- EXERCISE: Search the listing for the string "alpha". Copy every line that has it.
::::
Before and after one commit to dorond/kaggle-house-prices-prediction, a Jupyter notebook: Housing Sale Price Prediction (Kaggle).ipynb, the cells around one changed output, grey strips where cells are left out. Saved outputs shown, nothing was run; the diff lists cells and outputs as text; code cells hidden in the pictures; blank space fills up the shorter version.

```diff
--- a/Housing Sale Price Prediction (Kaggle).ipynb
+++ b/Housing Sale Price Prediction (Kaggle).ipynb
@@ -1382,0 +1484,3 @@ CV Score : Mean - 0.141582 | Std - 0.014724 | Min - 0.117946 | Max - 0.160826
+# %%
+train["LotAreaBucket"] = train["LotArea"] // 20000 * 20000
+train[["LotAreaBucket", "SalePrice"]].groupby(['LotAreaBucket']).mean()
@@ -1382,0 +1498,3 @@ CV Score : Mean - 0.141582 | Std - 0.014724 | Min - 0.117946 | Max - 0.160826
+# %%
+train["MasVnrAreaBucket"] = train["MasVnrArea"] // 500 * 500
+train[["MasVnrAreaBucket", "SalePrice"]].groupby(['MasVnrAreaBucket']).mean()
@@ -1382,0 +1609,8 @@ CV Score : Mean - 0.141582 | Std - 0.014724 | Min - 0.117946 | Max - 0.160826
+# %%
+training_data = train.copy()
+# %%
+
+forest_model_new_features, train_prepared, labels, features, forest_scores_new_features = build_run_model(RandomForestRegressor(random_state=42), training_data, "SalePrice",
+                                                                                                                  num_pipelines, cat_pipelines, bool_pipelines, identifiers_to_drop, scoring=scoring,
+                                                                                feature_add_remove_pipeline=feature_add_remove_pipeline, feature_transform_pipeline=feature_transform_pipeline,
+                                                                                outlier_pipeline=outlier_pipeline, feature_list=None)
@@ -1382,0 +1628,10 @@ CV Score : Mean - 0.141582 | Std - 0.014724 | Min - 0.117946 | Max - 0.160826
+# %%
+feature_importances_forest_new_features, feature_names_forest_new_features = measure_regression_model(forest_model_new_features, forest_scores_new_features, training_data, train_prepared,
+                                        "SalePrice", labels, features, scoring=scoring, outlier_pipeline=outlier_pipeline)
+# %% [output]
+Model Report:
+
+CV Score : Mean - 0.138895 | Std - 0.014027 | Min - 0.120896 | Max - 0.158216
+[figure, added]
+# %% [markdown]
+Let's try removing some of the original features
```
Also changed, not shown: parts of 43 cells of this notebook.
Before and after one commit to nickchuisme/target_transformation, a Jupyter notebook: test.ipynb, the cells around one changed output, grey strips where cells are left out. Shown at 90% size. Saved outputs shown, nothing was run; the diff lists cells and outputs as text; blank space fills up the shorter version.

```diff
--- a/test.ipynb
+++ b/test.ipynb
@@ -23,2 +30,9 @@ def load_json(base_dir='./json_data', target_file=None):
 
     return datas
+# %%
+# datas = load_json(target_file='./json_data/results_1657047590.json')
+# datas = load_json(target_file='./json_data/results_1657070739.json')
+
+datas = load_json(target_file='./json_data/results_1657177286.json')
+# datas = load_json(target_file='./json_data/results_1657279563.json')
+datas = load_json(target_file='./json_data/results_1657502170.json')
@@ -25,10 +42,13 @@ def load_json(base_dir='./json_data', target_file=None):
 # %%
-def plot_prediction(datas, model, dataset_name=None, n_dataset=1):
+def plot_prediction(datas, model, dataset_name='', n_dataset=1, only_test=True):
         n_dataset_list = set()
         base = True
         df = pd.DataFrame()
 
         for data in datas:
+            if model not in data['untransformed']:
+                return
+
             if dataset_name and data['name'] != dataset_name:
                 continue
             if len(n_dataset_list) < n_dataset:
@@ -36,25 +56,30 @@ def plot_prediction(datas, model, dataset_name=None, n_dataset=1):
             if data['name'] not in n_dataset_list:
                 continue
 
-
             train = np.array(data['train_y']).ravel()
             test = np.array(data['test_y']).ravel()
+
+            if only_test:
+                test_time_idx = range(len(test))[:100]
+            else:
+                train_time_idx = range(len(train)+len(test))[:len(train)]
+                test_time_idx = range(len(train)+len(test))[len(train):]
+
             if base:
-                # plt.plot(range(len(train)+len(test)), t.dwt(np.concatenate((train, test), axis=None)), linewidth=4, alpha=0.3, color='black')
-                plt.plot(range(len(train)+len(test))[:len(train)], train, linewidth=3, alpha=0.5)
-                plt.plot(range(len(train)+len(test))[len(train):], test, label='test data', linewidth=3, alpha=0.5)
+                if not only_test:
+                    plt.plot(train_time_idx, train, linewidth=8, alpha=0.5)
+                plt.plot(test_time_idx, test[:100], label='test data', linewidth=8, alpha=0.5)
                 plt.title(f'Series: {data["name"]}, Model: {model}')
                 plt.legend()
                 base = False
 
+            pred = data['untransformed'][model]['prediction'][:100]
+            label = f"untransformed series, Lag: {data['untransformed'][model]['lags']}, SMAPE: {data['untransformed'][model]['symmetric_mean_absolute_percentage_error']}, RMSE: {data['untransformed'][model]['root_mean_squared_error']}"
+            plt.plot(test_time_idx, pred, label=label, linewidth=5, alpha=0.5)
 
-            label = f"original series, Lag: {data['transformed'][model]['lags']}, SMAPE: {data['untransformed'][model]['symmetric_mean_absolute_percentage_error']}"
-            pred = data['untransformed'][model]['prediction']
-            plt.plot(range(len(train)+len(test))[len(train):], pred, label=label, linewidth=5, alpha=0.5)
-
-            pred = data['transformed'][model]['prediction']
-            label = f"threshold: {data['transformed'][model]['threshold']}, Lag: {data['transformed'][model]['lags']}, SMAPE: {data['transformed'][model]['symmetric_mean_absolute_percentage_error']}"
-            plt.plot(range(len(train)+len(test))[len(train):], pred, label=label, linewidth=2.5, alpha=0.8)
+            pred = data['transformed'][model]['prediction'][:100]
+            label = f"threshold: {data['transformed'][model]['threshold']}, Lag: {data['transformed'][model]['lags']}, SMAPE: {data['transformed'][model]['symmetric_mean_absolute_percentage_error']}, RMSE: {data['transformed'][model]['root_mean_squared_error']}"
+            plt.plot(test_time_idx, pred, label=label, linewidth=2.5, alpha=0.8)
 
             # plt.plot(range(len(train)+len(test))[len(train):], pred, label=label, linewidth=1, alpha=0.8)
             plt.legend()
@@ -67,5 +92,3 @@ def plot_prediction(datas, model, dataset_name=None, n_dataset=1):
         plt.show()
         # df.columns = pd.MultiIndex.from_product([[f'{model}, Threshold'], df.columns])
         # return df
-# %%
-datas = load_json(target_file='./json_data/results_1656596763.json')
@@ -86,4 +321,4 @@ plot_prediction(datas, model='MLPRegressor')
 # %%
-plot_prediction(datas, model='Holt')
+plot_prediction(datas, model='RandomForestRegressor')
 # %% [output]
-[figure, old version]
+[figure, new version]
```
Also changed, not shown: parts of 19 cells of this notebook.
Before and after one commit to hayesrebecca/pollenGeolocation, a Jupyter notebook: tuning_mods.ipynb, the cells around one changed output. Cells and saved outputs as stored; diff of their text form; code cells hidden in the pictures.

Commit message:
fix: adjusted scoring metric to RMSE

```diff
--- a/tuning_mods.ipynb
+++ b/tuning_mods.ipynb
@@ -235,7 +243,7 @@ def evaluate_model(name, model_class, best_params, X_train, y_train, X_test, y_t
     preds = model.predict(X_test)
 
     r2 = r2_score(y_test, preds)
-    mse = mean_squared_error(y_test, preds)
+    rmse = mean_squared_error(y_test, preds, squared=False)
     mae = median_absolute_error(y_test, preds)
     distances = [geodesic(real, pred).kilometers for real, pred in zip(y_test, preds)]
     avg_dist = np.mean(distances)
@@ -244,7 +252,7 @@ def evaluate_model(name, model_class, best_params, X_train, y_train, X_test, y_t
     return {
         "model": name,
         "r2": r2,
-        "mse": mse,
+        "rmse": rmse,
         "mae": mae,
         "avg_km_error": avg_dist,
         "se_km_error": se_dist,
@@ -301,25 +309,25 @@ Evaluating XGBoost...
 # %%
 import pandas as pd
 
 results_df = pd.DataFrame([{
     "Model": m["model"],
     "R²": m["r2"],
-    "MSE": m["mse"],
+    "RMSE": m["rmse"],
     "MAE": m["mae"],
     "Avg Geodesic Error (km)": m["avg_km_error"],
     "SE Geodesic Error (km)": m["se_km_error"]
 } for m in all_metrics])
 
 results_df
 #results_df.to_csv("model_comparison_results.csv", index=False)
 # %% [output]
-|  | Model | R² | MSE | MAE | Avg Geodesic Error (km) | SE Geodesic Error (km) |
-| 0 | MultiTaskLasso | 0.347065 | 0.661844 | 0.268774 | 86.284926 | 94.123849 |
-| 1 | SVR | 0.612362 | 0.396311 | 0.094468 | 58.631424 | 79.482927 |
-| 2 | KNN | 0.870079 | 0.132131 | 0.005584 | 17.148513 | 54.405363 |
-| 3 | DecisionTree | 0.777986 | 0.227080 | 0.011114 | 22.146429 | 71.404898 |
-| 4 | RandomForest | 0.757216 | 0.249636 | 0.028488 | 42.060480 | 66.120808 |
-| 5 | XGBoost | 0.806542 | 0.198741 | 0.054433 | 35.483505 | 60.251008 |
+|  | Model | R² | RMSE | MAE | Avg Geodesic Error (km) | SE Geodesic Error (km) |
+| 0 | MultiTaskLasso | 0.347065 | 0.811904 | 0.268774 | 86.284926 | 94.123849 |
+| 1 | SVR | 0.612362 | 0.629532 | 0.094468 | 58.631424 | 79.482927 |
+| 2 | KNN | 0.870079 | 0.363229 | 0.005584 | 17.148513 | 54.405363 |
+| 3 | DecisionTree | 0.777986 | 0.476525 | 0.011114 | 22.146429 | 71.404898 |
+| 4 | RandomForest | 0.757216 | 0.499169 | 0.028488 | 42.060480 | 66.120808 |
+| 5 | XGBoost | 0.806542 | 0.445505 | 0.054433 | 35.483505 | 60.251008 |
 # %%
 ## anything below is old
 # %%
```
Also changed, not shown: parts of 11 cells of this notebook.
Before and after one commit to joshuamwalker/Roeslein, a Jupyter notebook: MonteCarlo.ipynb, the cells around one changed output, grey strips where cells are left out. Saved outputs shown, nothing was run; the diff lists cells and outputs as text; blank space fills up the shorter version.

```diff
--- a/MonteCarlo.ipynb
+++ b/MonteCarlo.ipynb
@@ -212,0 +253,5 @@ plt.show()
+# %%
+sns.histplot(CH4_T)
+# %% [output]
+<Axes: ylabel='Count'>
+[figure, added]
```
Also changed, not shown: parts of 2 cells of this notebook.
::::
- RESPONSE BELOW:
-                # plt.plot(range(len(train)+len(test)), t.dwt(np.concatenate((train, test), axis=None)), linewidth=4, alpha=0.3, color='black')
-                plt.plot(range(len(train)+len(test))[:len(train)], train, linewidth=3, alpha=0.5)
-                plt.plot(range(len(train)+len(test))[len(train):], test, label='test data', linewidth=3, alpha=0.5)
+                    plt.plot(train_time_idx, train, linewidth=8, alpha=0.5)
+                plt.plot(test_time_idx, test[:100], label='test data', linewidth=8, alpha=0.5)
+            plt.plot(test_time_idx, pred, label=label, linewidth=5, alpha=0.5)
-            plt.plot(range(len(train)+len(test))[len(train):], pred, label=label, linewidth=5, alpha=0.5)
-            plt.plot(range(len(train)+len(test))[len(train):], pred, label=label, linewidth=2.5, alpha=0.8)
+            plt.plot(test_time_idx, pred, label=label, linewidth=2.5, alpha=0.8)
             # plt.plot(range(len(train)+len(test))[len(train):], pred, label=label, linewidth=1, alpha=0.8)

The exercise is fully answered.